My younger self might have found purpose in providing excellent service to her clients, finding process improvements to make insuring cars faster, so we could all spend more time on causes, finding ways to make insuring things cheaper, so we could all donate the saved cash to charity etc. Can you find a way to align your work to a sense of purpose that is meaningful to you, without having to change jobs?
Work which suits your personality
Look at the obvious things. If you are an introvert who finds people exhausting, don’t work in front line customer service all day. If you like structure and rules, don’t get a blue-sky thinking creative job. And don’t panic, you can make almost any potential conflict work with thought.
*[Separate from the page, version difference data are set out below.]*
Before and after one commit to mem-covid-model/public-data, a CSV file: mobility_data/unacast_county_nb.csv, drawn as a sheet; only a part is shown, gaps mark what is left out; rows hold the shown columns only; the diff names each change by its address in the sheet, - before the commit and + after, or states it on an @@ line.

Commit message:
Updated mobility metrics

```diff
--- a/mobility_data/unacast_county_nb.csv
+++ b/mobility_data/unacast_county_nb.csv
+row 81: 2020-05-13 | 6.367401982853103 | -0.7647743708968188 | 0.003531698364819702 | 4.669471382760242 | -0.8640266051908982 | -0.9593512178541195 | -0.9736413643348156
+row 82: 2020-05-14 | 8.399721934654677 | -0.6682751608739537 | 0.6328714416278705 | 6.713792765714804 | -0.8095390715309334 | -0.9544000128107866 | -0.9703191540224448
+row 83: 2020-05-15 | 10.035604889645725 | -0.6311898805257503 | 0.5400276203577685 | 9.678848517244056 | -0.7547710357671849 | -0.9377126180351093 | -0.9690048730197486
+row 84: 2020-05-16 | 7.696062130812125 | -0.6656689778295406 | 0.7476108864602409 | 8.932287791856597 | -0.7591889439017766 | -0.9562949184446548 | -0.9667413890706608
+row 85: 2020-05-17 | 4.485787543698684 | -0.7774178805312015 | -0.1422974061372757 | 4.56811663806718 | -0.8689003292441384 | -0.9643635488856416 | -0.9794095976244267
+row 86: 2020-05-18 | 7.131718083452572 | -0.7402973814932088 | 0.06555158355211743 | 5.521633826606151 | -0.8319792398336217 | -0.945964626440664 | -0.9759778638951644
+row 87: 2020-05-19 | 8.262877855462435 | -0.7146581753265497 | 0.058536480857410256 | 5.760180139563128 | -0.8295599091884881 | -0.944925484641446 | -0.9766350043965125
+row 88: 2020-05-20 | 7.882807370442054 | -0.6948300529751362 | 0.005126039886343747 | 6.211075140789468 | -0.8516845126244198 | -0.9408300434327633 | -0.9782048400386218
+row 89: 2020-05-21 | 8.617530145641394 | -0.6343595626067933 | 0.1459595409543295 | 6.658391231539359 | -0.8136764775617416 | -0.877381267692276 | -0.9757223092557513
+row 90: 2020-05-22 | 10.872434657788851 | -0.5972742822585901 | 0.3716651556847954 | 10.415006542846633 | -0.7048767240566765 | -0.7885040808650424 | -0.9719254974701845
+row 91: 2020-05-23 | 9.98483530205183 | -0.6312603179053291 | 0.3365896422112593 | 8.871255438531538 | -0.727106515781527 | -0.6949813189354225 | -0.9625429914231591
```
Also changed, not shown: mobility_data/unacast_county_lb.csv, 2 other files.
Desperately want to run your own business and be an entrepreneur, but you are the least creative and flexible person on the planet? Take a well-structured, well supported franchise. You just need to be honest with yourself about who you are.
Challenge and Progression
At some point almost everyone finds themselves a little stuck, or bored. Whether you are in a job that you did not want to turn into a career, or you have had a career for too long and it is getting repetitive everyone needs to see that their work is going somewhere. This does NOT have to mean a promotion or a radical career change. Can you evolve your own job in an interesting direction? Can you learn some new/updated skills? Can you make a side-ways move?
What is your work challenge? Do you have a job, a career, a vocation? Let me know your situation below.
Next week, you’ll learn how to alleviate the stress, by focusing in on your companies’ culture – get your head wrapped around it so that you’ll feel confident about approaching and talking to others. Stay tuned.